Front-end code edit data:
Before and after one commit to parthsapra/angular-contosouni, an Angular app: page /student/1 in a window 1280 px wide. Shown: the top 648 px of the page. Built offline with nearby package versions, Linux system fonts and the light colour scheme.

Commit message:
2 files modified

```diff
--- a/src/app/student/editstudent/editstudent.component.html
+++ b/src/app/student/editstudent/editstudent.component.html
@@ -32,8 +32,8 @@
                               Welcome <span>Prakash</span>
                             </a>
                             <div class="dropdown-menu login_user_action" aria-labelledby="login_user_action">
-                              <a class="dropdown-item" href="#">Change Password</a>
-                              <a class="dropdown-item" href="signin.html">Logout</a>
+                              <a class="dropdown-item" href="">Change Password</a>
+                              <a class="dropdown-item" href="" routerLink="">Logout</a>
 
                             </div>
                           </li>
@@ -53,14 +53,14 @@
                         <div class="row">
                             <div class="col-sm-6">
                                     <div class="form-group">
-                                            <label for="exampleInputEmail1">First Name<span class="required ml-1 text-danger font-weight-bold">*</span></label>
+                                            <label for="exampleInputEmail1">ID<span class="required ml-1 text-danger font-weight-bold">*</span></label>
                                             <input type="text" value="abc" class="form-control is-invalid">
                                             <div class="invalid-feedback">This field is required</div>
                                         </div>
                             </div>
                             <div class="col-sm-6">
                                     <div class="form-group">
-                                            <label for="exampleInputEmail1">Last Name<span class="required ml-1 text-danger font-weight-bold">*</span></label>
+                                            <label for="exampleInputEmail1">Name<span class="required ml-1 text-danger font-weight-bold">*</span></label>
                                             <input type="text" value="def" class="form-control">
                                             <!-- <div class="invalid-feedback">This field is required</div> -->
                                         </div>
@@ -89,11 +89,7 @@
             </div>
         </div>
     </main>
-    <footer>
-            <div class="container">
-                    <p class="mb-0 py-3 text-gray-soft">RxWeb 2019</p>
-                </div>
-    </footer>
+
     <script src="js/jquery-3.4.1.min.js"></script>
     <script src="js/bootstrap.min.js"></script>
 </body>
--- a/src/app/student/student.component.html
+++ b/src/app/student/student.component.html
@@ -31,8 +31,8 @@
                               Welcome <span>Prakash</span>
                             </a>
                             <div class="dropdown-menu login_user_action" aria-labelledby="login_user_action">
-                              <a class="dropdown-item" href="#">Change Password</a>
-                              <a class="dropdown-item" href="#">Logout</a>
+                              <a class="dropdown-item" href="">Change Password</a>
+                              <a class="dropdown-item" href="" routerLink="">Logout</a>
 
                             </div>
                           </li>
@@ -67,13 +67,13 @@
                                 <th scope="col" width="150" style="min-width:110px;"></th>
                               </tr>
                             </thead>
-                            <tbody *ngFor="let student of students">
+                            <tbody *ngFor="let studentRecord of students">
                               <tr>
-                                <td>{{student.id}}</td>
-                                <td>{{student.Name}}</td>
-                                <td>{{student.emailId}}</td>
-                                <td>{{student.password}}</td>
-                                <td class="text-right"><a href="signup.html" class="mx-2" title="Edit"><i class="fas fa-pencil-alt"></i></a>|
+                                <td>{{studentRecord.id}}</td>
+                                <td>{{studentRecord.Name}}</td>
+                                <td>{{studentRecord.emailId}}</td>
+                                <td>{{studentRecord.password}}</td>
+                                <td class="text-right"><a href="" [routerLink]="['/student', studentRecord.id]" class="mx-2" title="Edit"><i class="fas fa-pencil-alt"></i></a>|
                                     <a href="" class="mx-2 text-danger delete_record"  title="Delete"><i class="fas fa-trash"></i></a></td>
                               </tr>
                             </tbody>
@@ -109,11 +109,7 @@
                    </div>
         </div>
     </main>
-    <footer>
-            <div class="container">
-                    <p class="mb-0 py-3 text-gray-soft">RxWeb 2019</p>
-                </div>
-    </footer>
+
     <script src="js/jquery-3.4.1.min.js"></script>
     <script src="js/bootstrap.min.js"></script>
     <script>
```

**What is needed:** Pick out the lines above that hold the string "studentRecord" and show them.

**Task answer:**
+                            <tbody *ngFor="let studentRecord of students">
+                                <td>{{studentRecord.id}}</td>
+                                <td>{{studentRecord.Name}}</td>
+                                <td>{{studentRecord.emailId}}</td>
+                                <td>{{studentRecord.password}}</td>
+                                <td class="text-right"><a href="" [routerLink]="['/student', studentRecord.id]" class="mx-2" title="Edit"><i class="fas fa-pencil-alt"></i></a>|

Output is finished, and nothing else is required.